A Dutch carpenter inspired by a dream to construct a life-sized replica of Noah's Ark now has a new and equally ambitious dream - to sail the vast vessel to the Olympic Games in Brazil.
Johan Huibers' Biblical boat complete with wooden animals, was constructed four years ago at the cost of nearly $1.6million (over £1million), and is currently a popular attraction in Dordrecht, south of Amsterdam.
It is estimated that the cost of sailing the vessel 5,000 miles across the Atlantic Ocean in time for the sporting event would be around $1.97million (£1.36million), according to a California non-profit organisation set up to help the determined Huibers realise his latest goal.
The religious ark was created to adhere to the Biblical story, in which God instructed a man called Noah to create a boat big enough to save animals and humanity during a flood that would fill the world.
Larger than a football pitch and containing five floors, Huibers' Ark can transport more than 5,000 people at a time.
Since it opened in 2012, hundreds of thousands of tourists have flocked to explore its 410ft long, 95ft wide and 75ft tall chambers, similar to measurements given in Genesis 6:15.
In keeping with the Biblical tale, the vessel includes artificial replicas of animals in two-by-two formation, which guests are able to witness alongside exploring an interactive museum and event centre.
If the daring feat goes ahead, the 2,500-ton Ark's progress across the ocean will be streamed live on the internet for fans to follow.
Although the end destination of Huibers' Ark will be Fortaleza, Brazil during the 2016 Olympic Games and Rio de Janeiro, Brazil for the Paralympic summer games, there will also be a number of other harbour stops along the way in South, Central and North America.
The full itinerary hasn't been confirmed but the website says desired ports include Montevideo and Buenos Aires, Havana, Panama, Columbia, San Diego, Long Beach, San Francisco and Seattle.
The director of the Ark of Noah Foundation Herald, the non-profit organisation that is co-coordinating the fundraising, says the scheme has a deeper goal of raising money to open 'Ark of Hope' Centres.
'Ark of Hope Centres will provide social, educational and practical support to the underprivileged citizens of Brazil, and later to follow up countries,' said Herald A. M. A. Janssen.
'The centres will teach water use, social and environmental responsibilities as well as help with substance abuse issues, workforce skills, and much more.'
It is also hoped that any proceeds can go towards creating interactive exhibits on board, including ones that would feature hologram animals.

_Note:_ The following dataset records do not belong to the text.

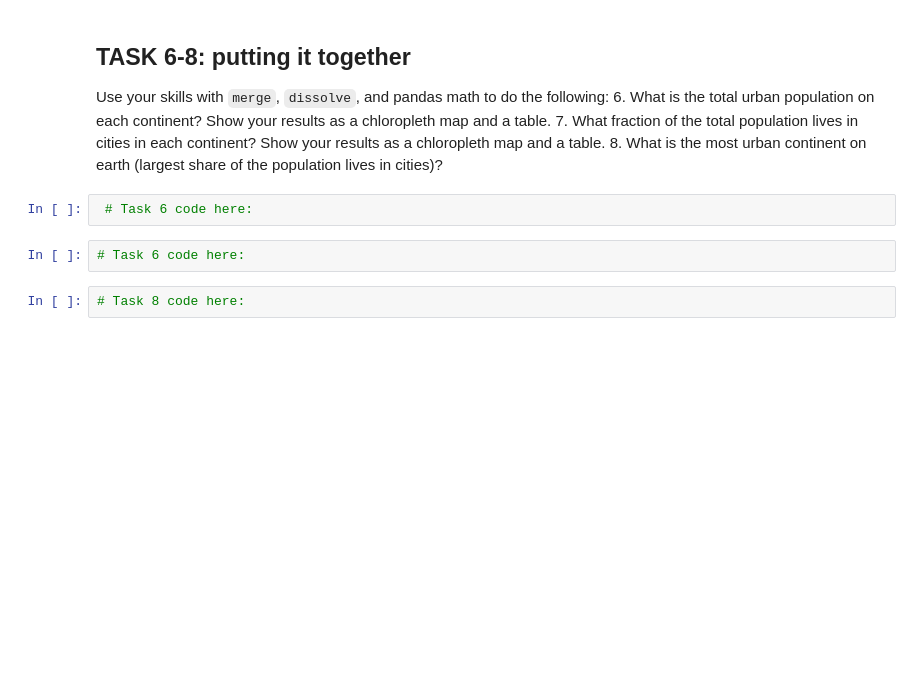
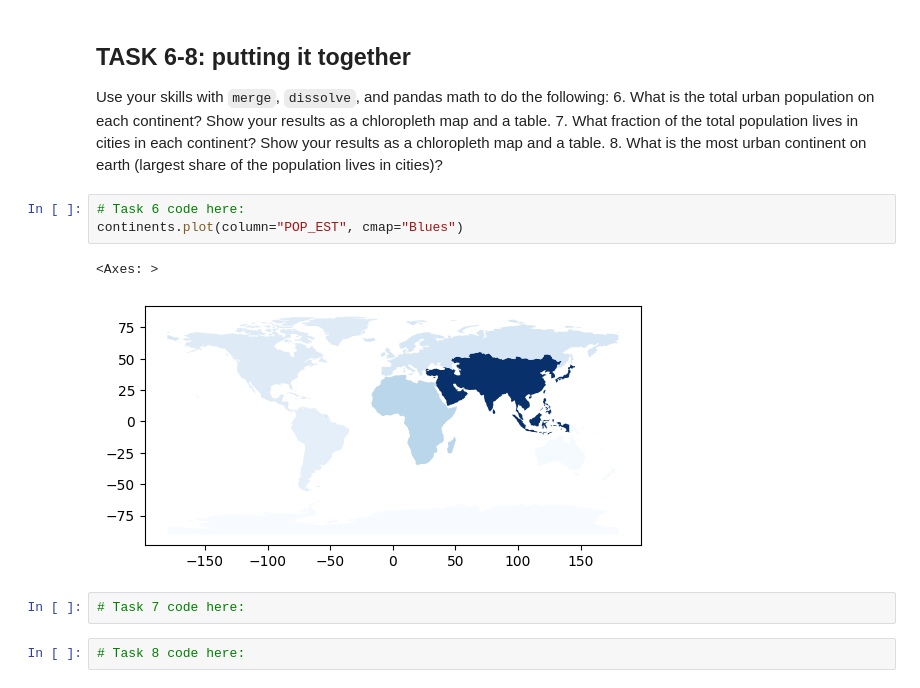
Before and after one commit to Best-BViriyaroj/WaterDig, a Jupyter notebook: CodeSprints/VectorData101.ipynb, the cells around one changed output. Cells and saved outputs as stored; diff of their text form; blank space fills up the shorter version.

```diff
--- a/CodeSprints/VectorData101.ipynb
+++ b/CodeSprints/VectorData101.ipynb
@@ -646,9 +683,13 @@ Use your skills with `merge`, `dissolve`, and pandas math to do the following:
 6. What is the total urban population on each continent? Show your results as a chloropleth map and a table.
 7. What fraction of the total population lives in cities in each continent? Show your results as a chloropleth map and a table.
 8. What is the most urban continent on earth (largest share of the population lives in cities)?
+# %%
+# Task 6 code here:
+continents.plot(column="POP_EST", cmap="Blues")
+# %% [output]
+<Axes: >
+[figure, added]
 # %%
- # Task 6 code here:
+# Task 7 code here:
-# %%
-# Task 6 code here:
 # %%
 # Task 8 code here:
```
Also changed, not shown: parts of 4 cells of this notebook, 1 other file.
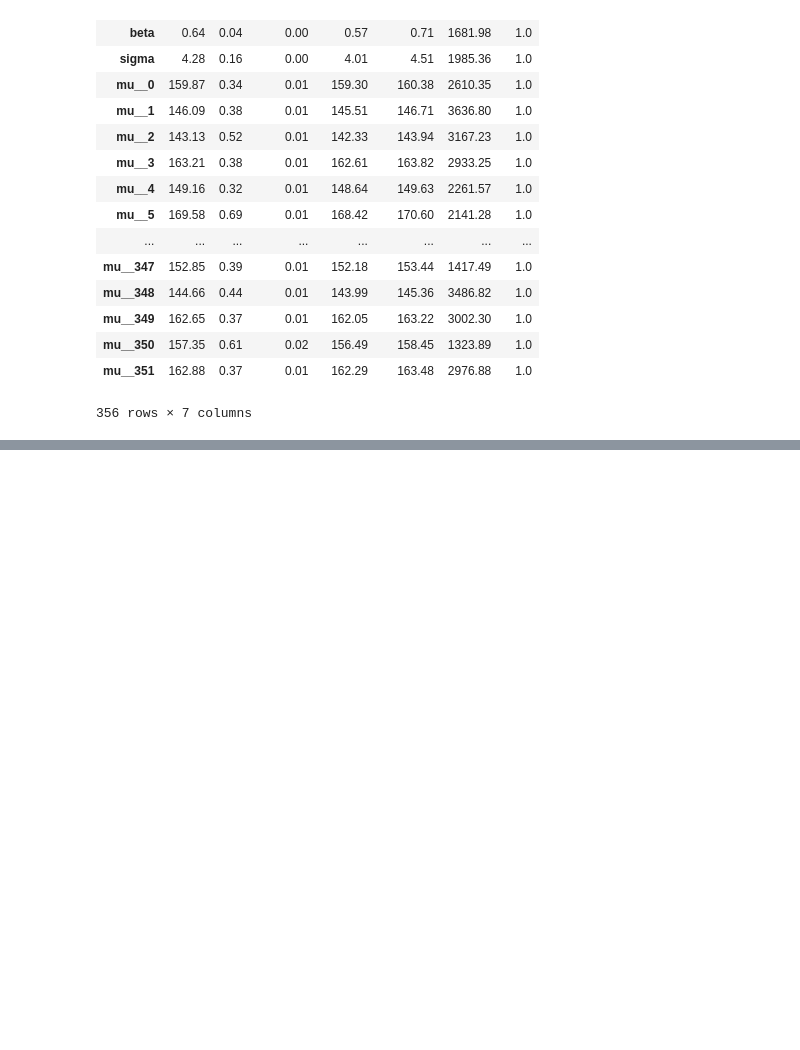
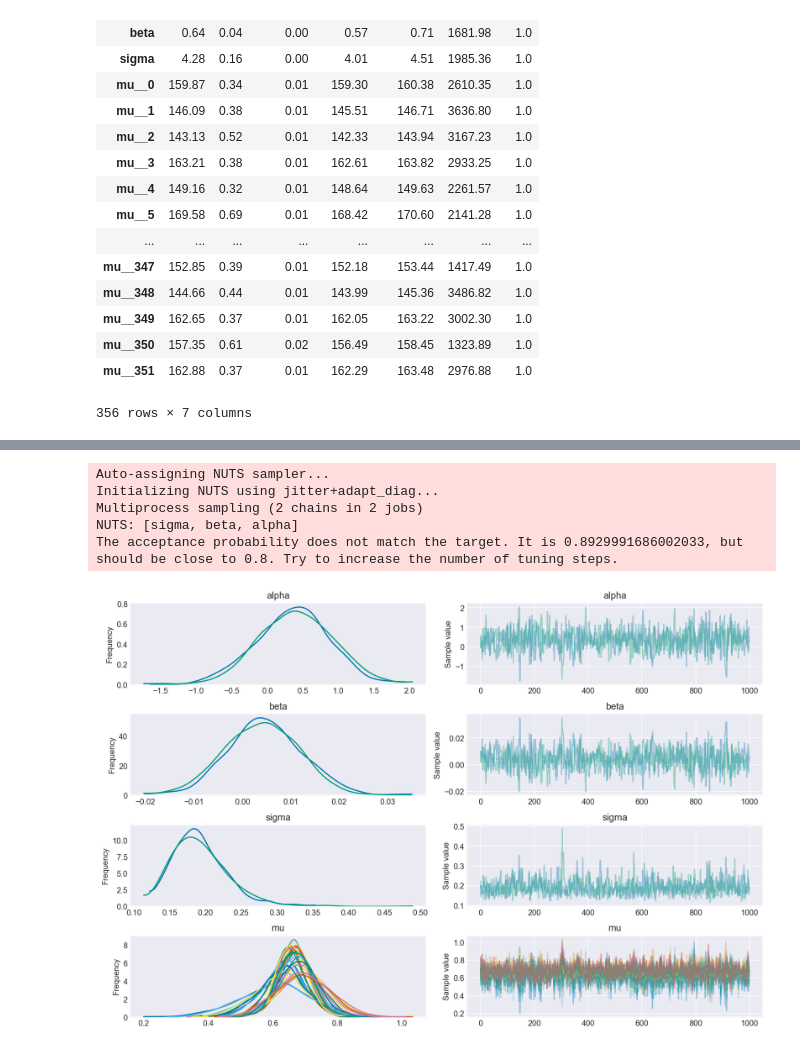
Before and after one commit to yangyu-1/statistical_rethinking_hw_pymc3, a Jupyter notebook: chapter_notebooks/chapter_5.ipynb, the cells around one changed output, grey strips where cells are left out. Drawn from its saved outputs; the diff is of its cells as text; code cells hidden in the pictures; blank space fills up the shorter version.

```diff
--- a/chapter_notebooks/chapter_5.ipynb
+++ b/chapter_notebooks/chapter_5.ipynb
@@ -135,3 +135,6 @@ pm.summary(trace_m, alpha=.11).round(2)
 | mu__350 | 157.35 | 0.61 | 0.02 | 156.49 | 158.45 | 1323.89 | 1.0 |
 | mu__351 | 162.88 | 0.37 | 0.01 | 162.29 | 163.48 | 2976.88 | 1.0 |
 356 rows × 7 columns
+# %%
+d = pd.read_csv('../Data/milk.csv', sep=';', header=0)
+d=d.dropna().copy()
@@ -137,0 +162,18 @@ pm.summary(trace_m, alpha=.11).round(2)
+# %%
+with pm.Model() as m_ape:
+    alpha = pm.Normal('alpha',mu=0,sd=10)
+    beta = pm.Normal('beta',mu=0,sd=1)
+    sigma = pm.Uniform('sigma',lower=0,upper=1)
+    mu = pm.Deterministic('mu',alpha + beta * d['neocortex.perc'])
+    kcal= pm.Normal('kcal',mu=mu,sd=sigma,observed=d['kcal.per.g'])
+    trace_ape = pm.sample(1000,tune=1000)
+# %% [output]
+Auto-assigning NUTS sampler...
+Initializing NUTS using jitter+adapt_diag...
+Multiprocess sampling (2 chains in 2 jobs)
+NUTS: [sigma, beta, alpha]
+The acceptance probability does not match the target. It is 0.8929991686002033, but should be close to 0.8. Try to increase the number of tuning steps.
+# %%
+pm.traceplot(trace_ape);
+# %% [output]
+[figure, added]
```
Also changed, not shown: parts of 3 cells of this notebook.
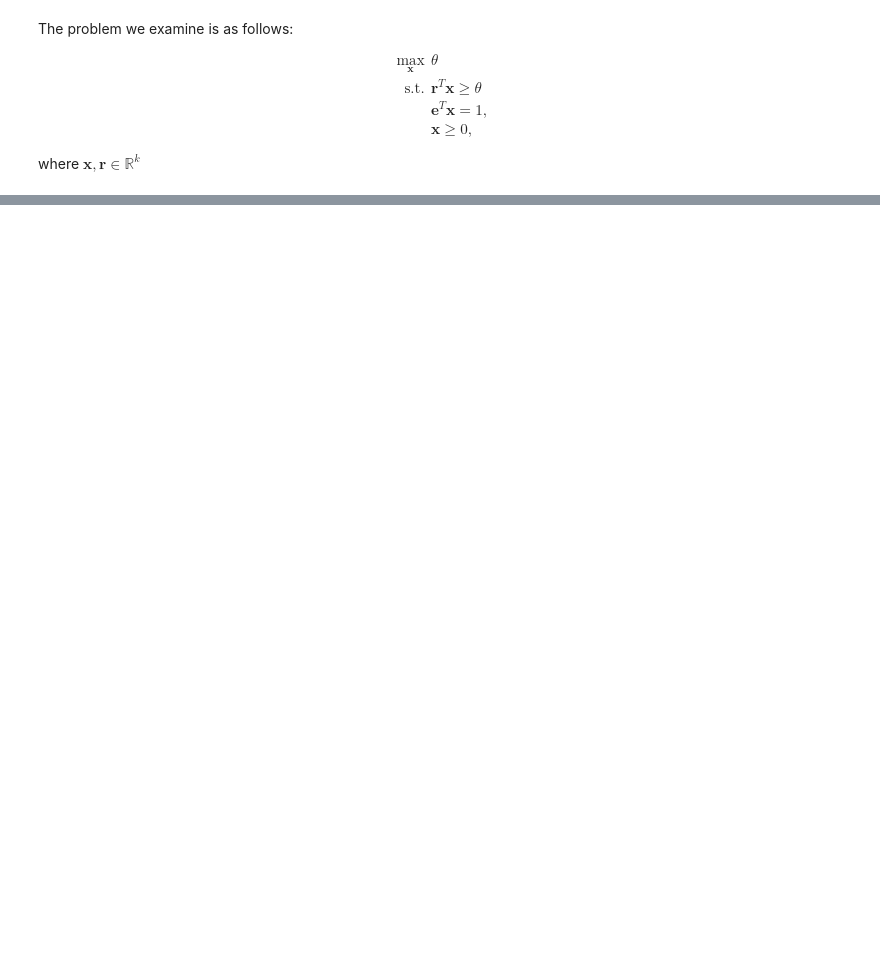
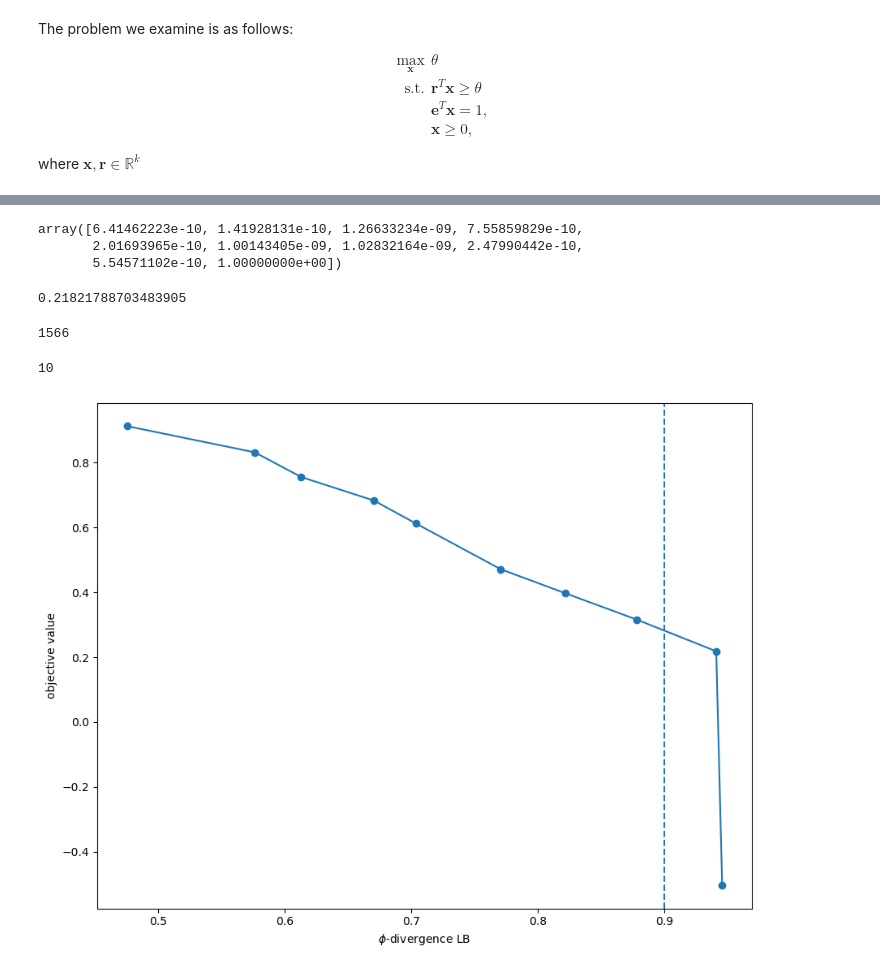
Before and after one commit to JustinStarreveld/ROBIST, a Jupyter notebook: Code/PortfolioManagement.ipynb, the cells around one changed output, grey strips where cells are left out. Cells and saved outputs as stored; diff of their text form; code cells hidden in the pictures; blank space fills up the shorter version.

```diff
--- a/Code/PortfolioManagement.ipynb
+++ b/Code/PortfolioManagement.ipynb
@@ -95,0 +65,38 @@ array([ 2.65815148e-12, -2.82384671e-11,  2.65815148e-12, -2.67486588e-11,
+# %%
+# Set parameter values (as in Bertsimas paper)
+k = 10
+alpha = 0.10
+beta = 0.90
+N_total = 500
+N_train = int(N_total / 2)
+N_test = N_total - N_train
+# %%
+# Set other parameter values
+par = 1
+phi_div = phi.mod_chi2_cut
+phi_dot = 2
+numeric_precision = 1e-6 # To correct for floating-point math operations
+# %%
+# Get generated data
+random_seed = 3
+data = generate_data(random_seed, k, N_total)
+data_train, data_test = train_test_split(data, train_size=(N_train/N_total), random_state=random_seed)
+# %%
+# Run RS algorithms
+time_limit_search = 0.1*60 # in seconds (time provided to search algorithm)
+time_limit_solve = 5*60 # in seconds (for individuals solves of SCP)
+max_nr_solutions = 10000 # for easy problems with long time limits, we may want extra restriction
+add_remove_threshold = 0.00 # This determines when randomness is introduced in add/removal decision
+
+add_strategy = 'random_vio'
+remove_strategy = 'random_active'
+clean_strategy = (15, 'all_inactive')
+
+runtime_search, num_iter, solutions = rs.search_alg(data_train, N_test, beta, alpha, time_limit_search, time_limit_solve,
+                                                   max_nr_solutions, add_strategy, remove_strategy, clean_strategy,
+                                                   add_remove_threshold,
+                                                   par, phi_div, phi_dot, numeric_precision,
+                                                   solve_SCP, uncertain_constraint, random_seed)
+
+runtime_eval, best_sol, pareto_solutions = rs.evaluate_alg(solutions, data_test, beta, alpha, par, phi_div, phi_dot,
+                                                           uncertain_constraint, numeric_precision)
@@ -95,0 +124,6 @@ array([ 2.65815148e-12, -2.82384671e-11,  2.65815148e-12, -2.67486588e-11,
+# %%
+best_sol['sol'][1:]
+# %% [output]
+array([6.41462223e-10, 1.41928131e-10, 1.26633234e-09, 7.55859829e-10,
+       2.01693965e-10, 1.00143405e-09, 1.02832164e-09, 2.47990442e-10,
+       5.54571102e-10, 1.00000000e+00])
@@ -95,0 +132,17 @@ array([ 2.65815148e-12, -2.82384671e-11,  2.65815148e-12, -2.67486588e-11,
+# %%
+# This should be the emperical VaR observed on test data
+np.percentile(a=returns_test, q=100*(1-beta), method='inverted_cdf')
+# %% [output]
+0.21821788703483905
+# %%
+len(solutions)
+# %% [output]
+1566
+# %%
+len(pareto_solutions)
+# %% [output]
+10
+# %%
+dataio.plot_pareto_curve(pareto_solutions, beta, None, None, None, None)
+# %% [output]
+[figure, added]
```
Also changed, not shown: parts of 31 cells of this notebook, 4 other files.
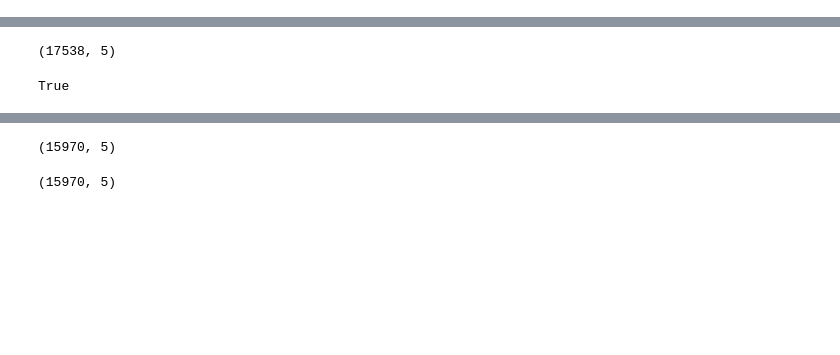
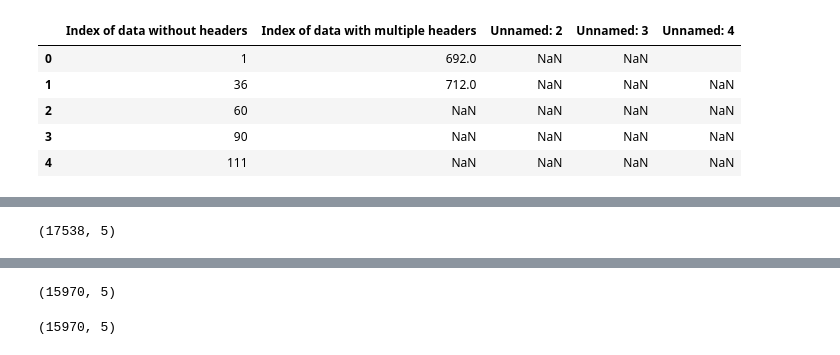
Before and after one commit to KiranMPrajapati/Large-Language-Model-for-Key-Value-Extractions, a Jupyter notebook: data_generation/manipulate_json_file.ipynb, the cells around one changed output, grey strips where cells are left out. Saved outputs shown, nothing was run; the diff lists cells and outputs as text; code cells hidden in the pictures; blank space fills up the shorter version.

```diff
--- a/data_generation/manipulate_json_file.ipynb
+++ b/data_generation/manipulate_json_file.ipynb
@@ -6,3 +6,12 @@ from bs4 import BeautifulSoup
 df = pd.read_csv("../data/pseudo_json_dataset_V3_2048.csv")
 # %%
 index_df = pd.read_csv("../data/index_info.csv")
+# %%
+index_df.head()
+# %% [output]
+|  | Index of data without headers | Index of data with multiple headers | Unnamed: 2 | Unnamed: 3 | Unnamed: 4 |
+| 0 | 1 | 692.0 | NaN | NaN |  |
+| 1 | 36 | 712.0 | NaN | NaN | NaN |
+| 2 | 60 | NaN | NaN | NaN | NaN |
+| 3 | 90 | NaN | NaN | NaN | NaN |
+| 4 | 111 | NaN | NaN | NaN | NaN |
@@ -19,7 +30,3 @@ df.head()
 df.shape
 # %% [output]
 (17538, 5)
-# %%
-isinstance(eval('[12]'), list)
-# %% [output]
-True
```
Also changed, not shown: parts of 14 cells of this notebook.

Currently Huibers will need a miracle of Biblical proportions to reach the project total, which is currently only a couple of thousand dollars into its target, according to Fox News, and the organisation say they 'really still need support.'